“We started small and have mushroomed. We deal with extremely sensitive areas. The need for confidentiality is important because of the smallness of the island. Also, professional ethics come into play. We need to gain the confidence and trust of people and deal with them on a long term basis.”

When Olga started college, she majored in nursing and had a secretarial background, but the latter she felt would be boring. “There is nothing much you can do with a psychology degree, so I got into welfare work and got hooked,” she said. “That was it. Then there was the challenge of coming to Bermuda.”

One of her favourite hobbies is travelling which she is able to combine with work. “I also enjoy cooking and entertaining,” she said. “At the moment things are pretty well full with my three children.”

The third, she quickly points out is husband Alex, boss of Scott Crafts and a staunch Progressive Labour Party supporter. The couple met when the Y.H.E.D. office opened up in the same building as Scott Crafts.

“He was working next door,” said Olga. “I met him four months after coming here. We did not marry until four years later. Alex is a very cautious person!”

Mrs Scott says her 39-year-old husband is an extremely busy man. “He is meticulous in terms of what he does.

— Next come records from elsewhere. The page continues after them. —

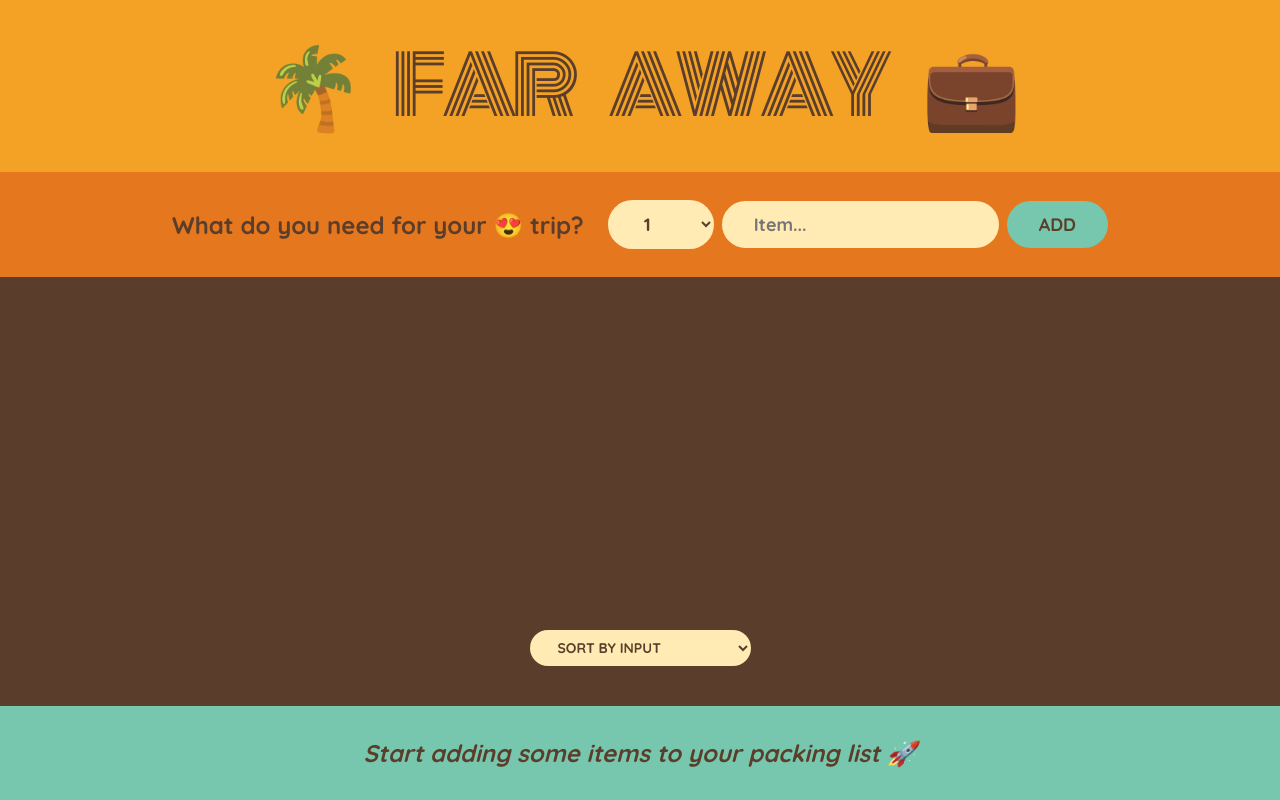
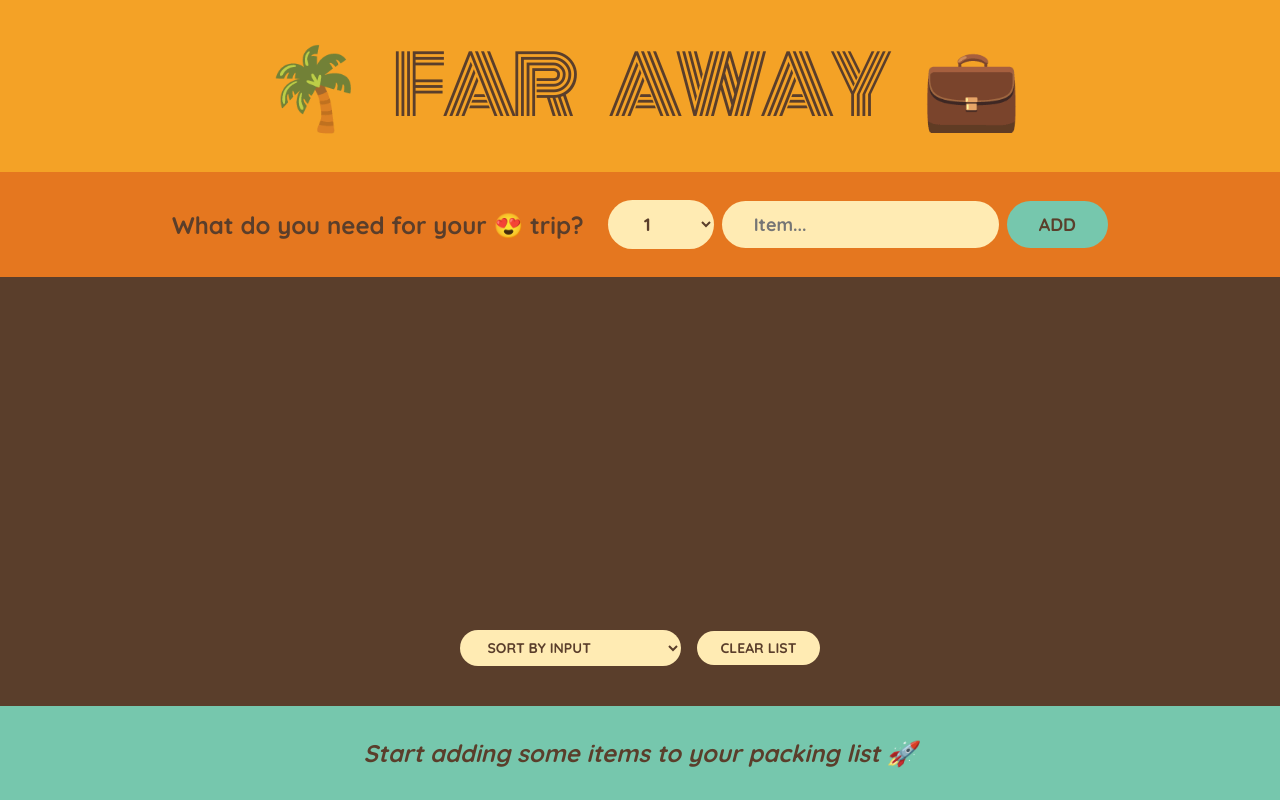
Before and after one commit to sir-josh/MyTravelingList, a React (Create React App) app: page / in a window 1280 px wide. Built offline with nearby package versions, Linux system fonts and the light colour scheme.

Commit message:
Add clear all list functionality

```diff
--- a/src/App.js
+++ b/src/App.js
@@ -19,6 +19,13 @@ export default function App() {
 		);
 	}
 
+	function handleClearAllItems() {
+		const confirm = window.confirm(
+			"Are you sure you want clear all items?",
+		);
+		if (confirm) setItems([]);
+	}
+
 	return (
 		<div className="app">
 			<Logo />
@@ -27,6 +34,7 @@ export default function App() {
 				items={items}
 				onDeleteItem={handleDeleteItem}
 				onToggleItem={handleToggleItem}
+				onClearList={handleClearAllItems}
 			/>
 			<Stats items={items} />
 		</div>
@@ -82,7 +90,7 @@ function Form({ onAddItem }) {
 	);
 }
 
-function PackingList({ items, onDeleteItem, onToggleItem }) {
+function PackingList({ items, onDeleteItem, onToggleItem, onClearList }) {
 	const [sortBy, setSortBy] = useState("input");
 
 	let sortItems;
@@ -93,7 +101,10 @@ function PackingList({ items, onDeleteItem, onToggleItem }) {
 			.slice()
 			.sort((a, b) => a.description.localeCompare(b.description));
 
-  if(sortBy === "packed") sortItems = items.slice().sort((a,b) => Number(a.packed) - Number(b.packed))
+	if (sortBy === "packed")
+		sortItems = items
+			.slice()
+			.sort((a, b) => Number(a.packed) - Number(b.packed));
 
 	return (
 		<div className="list">
@@ -108,11 +119,16 @@ function PackingList({ items, onDeleteItem, onToggleItem }) {
 				))}
 			</ul>
 
-			<select value={sortBy} onChange={(e) => setSortBy(e.target.value)}>
-				<option value="input">Sort by input</option>
-				<option value="description">Sort by description</option>
-				<option value="packed">Sort by packed</option>
-			</select>
+			<div className="actions">
+				<select
+					value={sortBy}
+					onChange={(e) => setSortBy(e.target.value)}>
+					<option value="input">Sort by input</option>
+					<option value="description">Sort by description</option>
+					<option value="packed">Sort by packed</option>
+				</select>
+				<button onClick={onClearList}>Clear list</button>
+			</div>
 		</div>
 	);
 }
```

It has to be of the highest standard. He is very disciplined and has to do things just right.”

Is she the same? “Not as much. He is a very thinking person and being married to him makes me thing.” Politics takes up a lot of her husband’s time, but Olga does not share that interest so avidly. “I try to keep an awareness,” she said. “I think that is very important. But in terms of personal involvement, I am not involved.”

Alex says of his wife: “When she praises me, she is being diplomatic. When I say it about her it is true. She is very good at her job. I have been fortunate to know her before the project got off the ground.”

“I have watched her, with able assistance – she would be the first to say she didn’t do it alone – put together a very fine community service.”

Olga, he says, plays an important part in “one of those behind the scenes organizations.” He added: “One of the more notable things not widely known is that the Y.H.E.D. programmes have gained international recognition.

Mrs Scott, who by this time this profile appears will have been back to work some weeks, is meanwhile more than happy with her lot. “I originally came here on an experimental programme,” she said. “I am still enjoying living in Bermuda. I am finding that it is a good place in which to bring up children. This is my home. That’s it!”